**TASK STATEMENT**
Everything in the listing should be copied exactly, save for the pictures.
....
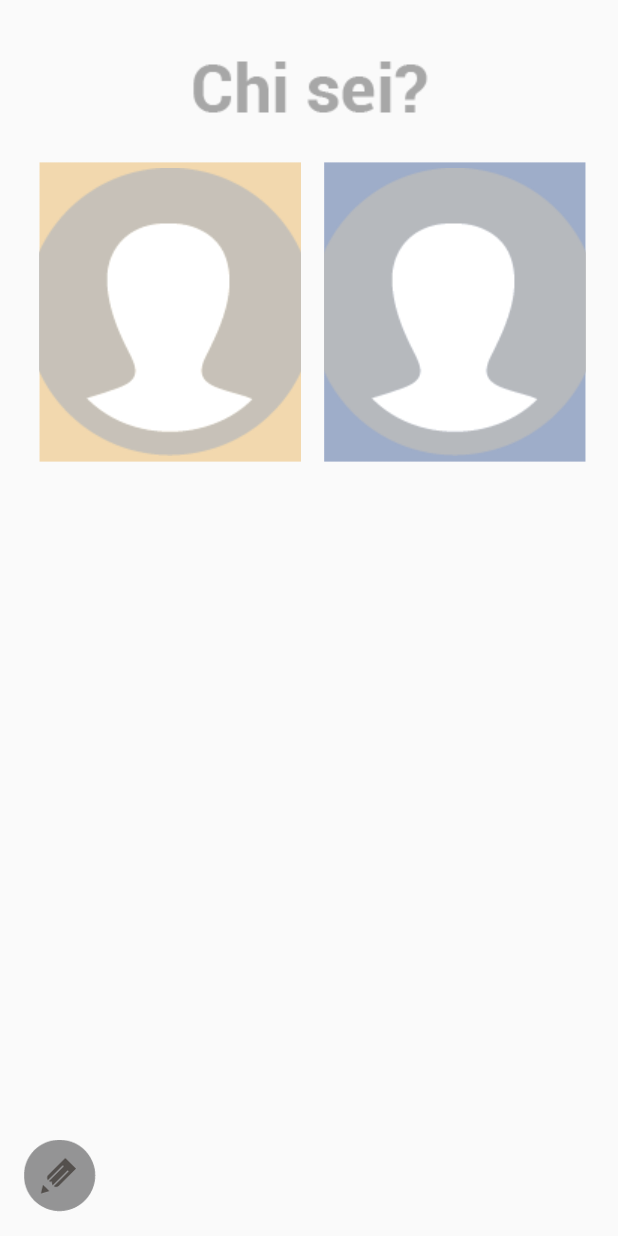
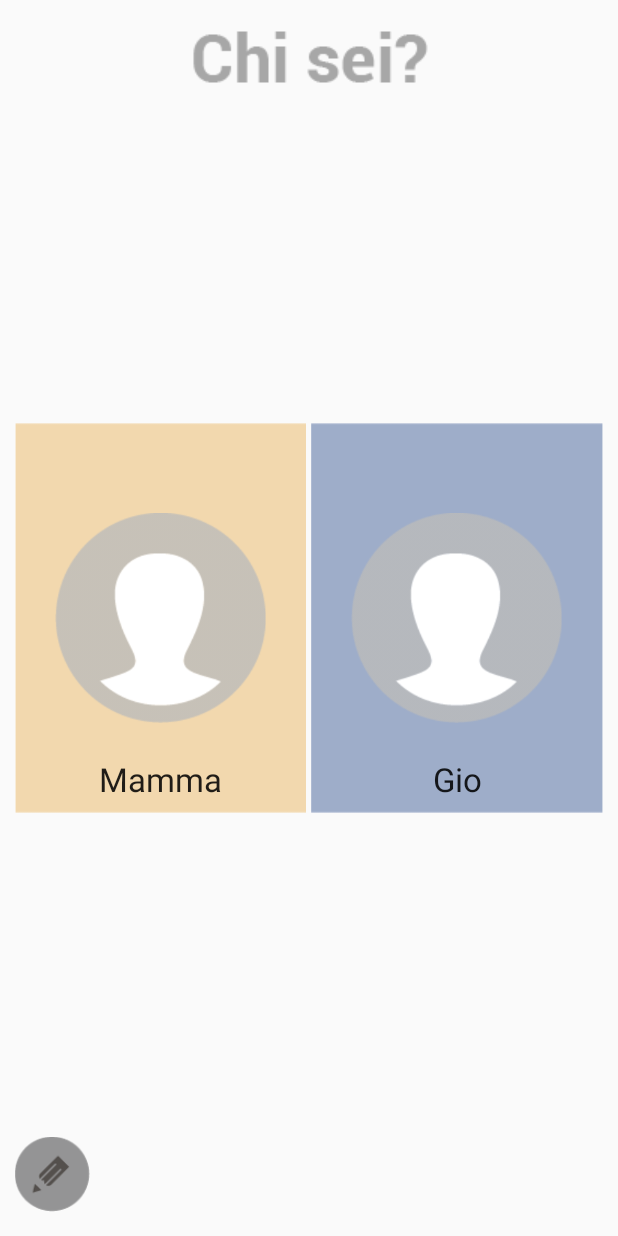
Before and after one commit to marccode/IldiariodiGIo, an Android app: the layout activity_login.xml on its own in the app's theme, with its tools: preview values and no code run, on a phone screen of 412 x 824 dp. Run offline under Robolectric (Android 15) with nearby library versions, the phone set to English and light mode, and no system bars.

Commit message:
1.Se ha modificado la activity Start para que haga correctamente el Splash. 2.Se ha modificado el codigo de first activity para que guarde los nombres de los usuarios. 3.Se ha modificado el Login activity para que muestre los nombres de los usuarios, también se ha modificado el xml correspondiente (Ahora solo hay un relativeLayout) 4.Se ha modificado el modificaActivity para que muestre el hint con los nombres de los usuarios y guarde los nuevos nombres en la bd, además también se ha modificado el xml correspondiente ya que antes no cabía "nombre bambino" y "nombre genitore", ahora es mucho mas bonitos aunque tenga textos invisibles.

```diff
--- a/app/src/main/res/layout/activity_login.xml
+++ b/app/src/main/res/layout/activity_login.xml
@@ -4,8 +4,8 @@
     android:layout_width="match_parent"
     android:layout_height="match_parent"
     android:paddingBottom="@dimen/activity_vertical_margin"
-    android:paddingLeft="@dimen/activity_horizontal_margin"
-    android:paddingRight="@dimen/activity_horizontal_margin"
+    android:layout_marginLeft="10dp"
+    android:layout_marginRight="10dp"
     android:paddingTop="@dimen/activity_vertical_margin"
     tools:context="com.polimi.deib.ildiariodigio.LoginActivity">
 
@@ -13,46 +13,99 @@
         android:id="@+id/chi_sei"
         android:layout_width="wrap_content"
         android:layout_height="wrap_content"
+        android:src="@drawable/chi_sei_title"
         android:layout_alignParentTop="true"
-        android:layout_centerHorizontal="true"
-        android:layout_marginTop="20dip"
-        android:src="@drawable/chi_sei_title"/>
+        android:layout_centerHorizontal="true" />
 
-    <LinearLayout
-        android:layout_below="@id/chi_sei"
-        android:layout_width="match_parent"
-        android:layout_height="wrap_content"
-        android:paddingTop="20dip">
+    <EditText
+        android:layout_width="0dp"
+        android:layout_height="0dp"
+        android:inputType="textPersonName"
+        android:layout_centerVertical="true"
+        android:layout_alignRight="@+id/imageButton_parent"
+        android:layout_alignEnd="@+id/imageButton_parent"
+        android:visibility="invisible" />
 
     <ImageButton
         android:id="@+id/imageButton_parent"
-            android:layout_weight="1"
-            android:layout_width="0dp"
-            android:layout_height="200dip"
+        android:layout_width="wrap_content"
+        android:layout_height="wrap_content"
         android:src="@drawable/profile_placeholder"
+        android:scaleType="centerInside"
         android:background="@drawable/button_parent_login"
-            android:layout_marginLeft="10dip"
-            android:layout_marginRight="5dp"/>
+        android:foregroundGravity="center"
+        android:layout_alignTop="@+id/imageButton_kid"
+        android:layout_alignBottom="@+id/imageButton_kid"
+        android:paddingBottom="60dp"
+        android:paddingTop="60dp"
+        android:layout_alignParentLeft="true"
+        android:layout_alignParentStart="true"
+        android:layout_toLeftOf="@+id/textView"
+        android:layout_toStartOf="@+id/textView"/>
+
+    <ImageButton
+        android:id="@+id/button_modify"
+        android:layout_width="50dp"
+        android:layout_height="50dp"
+
+        android:background="@drawable/pencil"
+        android:scaleType="centerInside"
+        android:layout_alignParentBottom="true"
+        android:layout_alignParentLeft="true"
+        android:layout_alignParentStart="true" />
 
     <ImageButton
         android:id="@+id/imageButton_kid"
-            android:layout_weight="1"
-            android:layout_width="0dp"
-            android:layout_height="200dip"
+        android:layout_width="wrap_content"
+        android:layout_height="260dp"
         android:src="@drawable/profile_placeholder"
+        android:scaleType="centerInside"
         android:background="@drawable/button_kid_login"
-            android:layout_marginLeft="10dip"
-            android:layout_marginRight="5dp" />
+        android:paddingBottom="60dp"
+        android:paddingTop="60dp"
+        android:layout_centerVertical="true"
+        android:layout_alignParentRight="true"
+        android:layout_alignParentEnd="true"
+        android:layout_toRightOf="@+id/textView"
+        android:layout_toEndOf="@+id/textView"
+        android:foregroundGravity="bottom|center" />
 
+    <TextView
+        android:layout_width="3dip"
+        android:layout_height="3dip"
+        android:text="New Text"
+        android:id="@+id/textView"
+        android:layout_centerVertical="true"
+        android:layout_centerHorizontal="true" />
 
-    </LinearLayout>
-
-    <ImageButton
-        android:id="@+id/button_modify"
+    <TextView
         android:layout_width="wrap_content"
         android:layout_height="wrap_content"
-        android:background="@drawable/pencil"
-        android:layout_alignParentBottom="true"
-        android:layout_alignParentLeft="true"/>
+        android:id="@+id/tvParent"
+        android:layout_alignTop="@+id/tvGio"
+        android:layout_alignRight="@+id/imageButton_parent"
+        android:layout_alignEnd="@+id/imageButton_parent"
+        android:layout_alignParentLeft="true"
+        android:layout_alignParentStart="true"
+        android:gravity="center"
+        android:background="@android:color/transparent"
+        android:textAppearance="?android:attr/textAppearanceLarge"
+        android:text="Mamma" />
+
+    <TextView
+        android:layout_width="wrap_content"
+        android:layout_height="wrap_content"
+        android:textAppearance="?android:attr/textAppearanceLarge"
+        android:id="@+id/tvGio"
+        android:layout_alignBottom="@+id/imageButton_kid"
+        android:layout_alignParentRight="true"
+        android:layout_alignParentEnd="true"
+        android:layout_alignLeft="@+id/imageButton_kid"
+        android:layout_alignStart="@+id/imageButton_kid"
+        android:background="@android:color/transparent"
+        android:gravity="center"
+        android:layout_marginBottom="8dp"
+        android:text="Gio"
+        android:singleLine="false" />
 
 </RelativeLayout>
```
Also changed, not shown: app/src/main/java/com/polimi/deib/ildiariodigio/FirstLoginActivity.java (+9 -8 lines), app/src/main/java/com/polimi/deib/ildiariodigio/LoginActivity.java (+8 -14 lines), app/src/main/java/com/polimi/deib/ildiariodigio/ModificaActivity.java (+22 -1 lines), app/src/main/java/com/polimi/deib/ildiariodigio/StartActivity.java (+18 -11 lines), app/src/main/res/layout/activity_first_login.xml (+5 -2 lines), app/src/main/res/layout/activity_modifica.xml (+85 -27 lines), 2 other files. Lines whose indentation alone changed are shown as unchanged.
....
**RESULT OF THIS EXERCISE**
Before and after one commit to marccode/IldiariodiGIo, an Android app: the layout activity_login.xml on its own in the app's theme, with its tools: preview values and no code run, on a phone screen of 412 x 824 dp. Run offline under Robolectric (Android 15) with nearby library versions, the phone set to English and light mode, and no system bars.

Commit message:
1.Se ha modificado la activity Start para que haga correctamente el Splash. 2.Se ha modificado el codigo de first activity para que guarde los nombres de los usuarios. 3.Se ha modificado el Login activity para que muestre los nombres de los usuarios, también se ha modificado el xml correspondiente (Ahora solo hay un relativeLayout) 4.Se ha modificado el modificaActivity para que muestre el hint con los nombres de los usuarios y guarde los nuevos nombres en la bd, además también se ha modificado el xml correspondiente ya que antes no cabía "nombre bambino" y "nombre genitore", ahora es mucho mas bonitos aunque tenga textos invisibles.

```diff
--- a/app/src/main/res/layout/activity_login.xml
+++ b/app/src/main/res/layout/activity_login.xml
@@ -4,8 +4,8 @@
     android:layout_width="match_parent"
     android:layout_height="match_parent"
     android:paddingBottom="@dimen/activity_vertical_margin"
-    android:paddingLeft="@dimen/activity_horizontal_margin"
-    android:paddingRight="@dimen/activity_horizontal_margin"
+    android:layout_marginLeft="10dp"
+    android:layout_marginRight="10dp"
     android:paddingTop="@dimen/activity_vertical_margin"
     tools:context="com.polimi.deib.ildiariodigio.LoginActivity">
 
@@ -13,46 +13,99 @@
         android:id="@+id/chi_sei"
         android:layout_width="wrap_content"
         android:layout_height="wrap_content"
+        android:src="@drawable/chi_sei_title"
         android:layout_alignParentTop="true"
-        android:layout_centerHorizontal="true"
-        android:layout_marginTop="20dip"
-        android:src="@drawable/chi_sei_title"/>
+        android:layout_centerHorizontal="true" />
 
-    <LinearLayout
-        android:layout_below="@id/chi_sei"
-        android:layout_width="match_parent"
-        android:layout_height="wrap_content"
-        android:paddingTop="20dip">
+    <EditText
+        android:layout_width="0dp"
+        android:layout_height="0dp"
+        android:inputType="textPersonName"
+        android:layout_centerVertical="true"
+        android:layout_alignRight="@+id/imageButton_parent"
+        android:layout_alignEnd="@+id/imageButton_parent"
+        android:visibility="invisible" />
 
     <ImageButton
         android:id="@+id/imageButton_parent"
-            android:layout_weight="1"
-            android:layout_width="0dp"
-            android:layout_height="200dip"
+        android:layout_width="wrap_content"
+        android:layout_height="wrap_content"
         android:src="@drawable/profile_placeholder"
+        android:scaleType="centerInside"
         android:background="@drawable/button_parent_login"
-            android:layout_marginLeft="10dip"
-            android:layout_marginRight="5dp"/>
+        android:foregroundGravity="center"
+        android:layout_alignTop="@+id/imageButton_kid"
+        android:layout_alignBottom="@+id/imageButton_kid"
+        android:paddingBottom="60dp"
+        android:paddingTop="60dp"
+        android:layout_alignParentLeft="true"
+        android:layout_alignParentStart="true"
+        android:layout_toLeftOf="@+id/textView"
+        android:layout_toStartOf="@+id/textView"/>
+
+    <ImageButton
+        android:id="@+id/button_modify"
+        android:layout_width="50dp"
+        android:layout_height="50dp"
+
+        android:background="@drawable/pencil"
+        android:scaleType="centerInside"
+        android:layout_alignParentBottom="true"
+        android:layout_alignParentLeft="true"
+        android:layout_alignParentStart="true" />
 
     <ImageButton
         android:id="@+id/imageButton_kid"
-            android:layout_weight="1"
-            android:layout_width="0dp"
-            android:layout_height="200dip"
+        android:layout_width="wrap_content"
+        android:layout_height="260dp"
         android:src="@drawable/profile_placeholder"
+        android:scaleType="centerInside"
         android:background="@drawable/button_kid_login"
-            android:layout_marginLeft="10dip"
-            android:layout_marginRight="5dp" />
+        android:paddingBottom="60dp"
+        android:paddingTop="60dp"
+        android:layout_centerVertical="true"
+        android:layout_alignParentRight="true"
+        android:layout_alignParentEnd="true"
+        android:layout_toRightOf="@+id/textView"
+        android:layout_toEndOf="@+id/textView"
+        android:foregroundGravity="bottom|center" />
 
+    <TextView
+        android:layout_width="3dip"
+        android:layout_height="3dip"
+        android:text="New Text"
+        android:id="@+id/textView"
+        android:layout_centerVertical="true"
+        android:layout_centerHorizontal="true" />
 
-    </LinearLayout>
-
-    <ImageButton
-        android:id="@+id/button_modify"
+    <TextView
         android:layout_width="wrap_content"
         android:layout_height="wrap_content"
-        android:background="@drawable/pencil"
-        android:layout_alignParentBottom="true"
-        android:layout_alignParentLeft="true"/>
+        android:id="@+id/tvParent"
+        android:layout_alignTop="@+id/tvGio"
+        android:layout_alignRight="@+id/imageButton_parent"
+        android:layout_alignEnd="@+id/imageButton_parent"
+        android:layout_alignParentLeft="true"
+        android:layout_alignParentStart="true"
+        android:gravity="center"
+        android:background="@android:color/transparent"
+        android:textAppearance="?android:attr/textAppearanceLarge"
+        android:text="Mamma" />
+
+    <TextView
+        android:layout_width="wrap_content"
+        android:layout_height="wrap_content"
+        android:textAppearance="?android:attr/textAppearanceLarge"
+        android:id="@+id/tvGio"
+        android:layout_alignBottom="@+id/imageButton_kid"
+        android:layout_alignParentRight="true"
+        android:layout_alignParentEnd="true"
+        android:layout_alignLeft="@+id/imageButton_kid"
+        android:layout_alignStart="@+id/imageButton_kid"
+        android:background="@android:color/transparent"
+        android:gravity="center"
+        android:layout_marginBottom="8dp"
+        android:text="Gio"
+        android:singleLine="false" />
 
 </RelativeLayout>
```
Also changed, not shown: app/src/main/java/com/polimi/deib/ildiariodigio/FirstLoginActivity.java (+9 -8 lines), app/src/main/java/com/polimi/deib/ildiariodigio/LoginActivity.java (+8 -14 lines), app/src/main/java/com/polimi/deib/ildiariodigio/ModificaActivity.java (+22 -1 lines), app/src/main/java/com/polimi/deib/ildiariodigio/StartActivity.java (+18 -11 lines), app/src/main/res/layout/activity_first_login.xml (+5 -2 lines), app/src/main/res/layout/activity_modifica.xml (+85 -27 lines), 2 other files. Lines whose indentation alone changed are shown as unchanged.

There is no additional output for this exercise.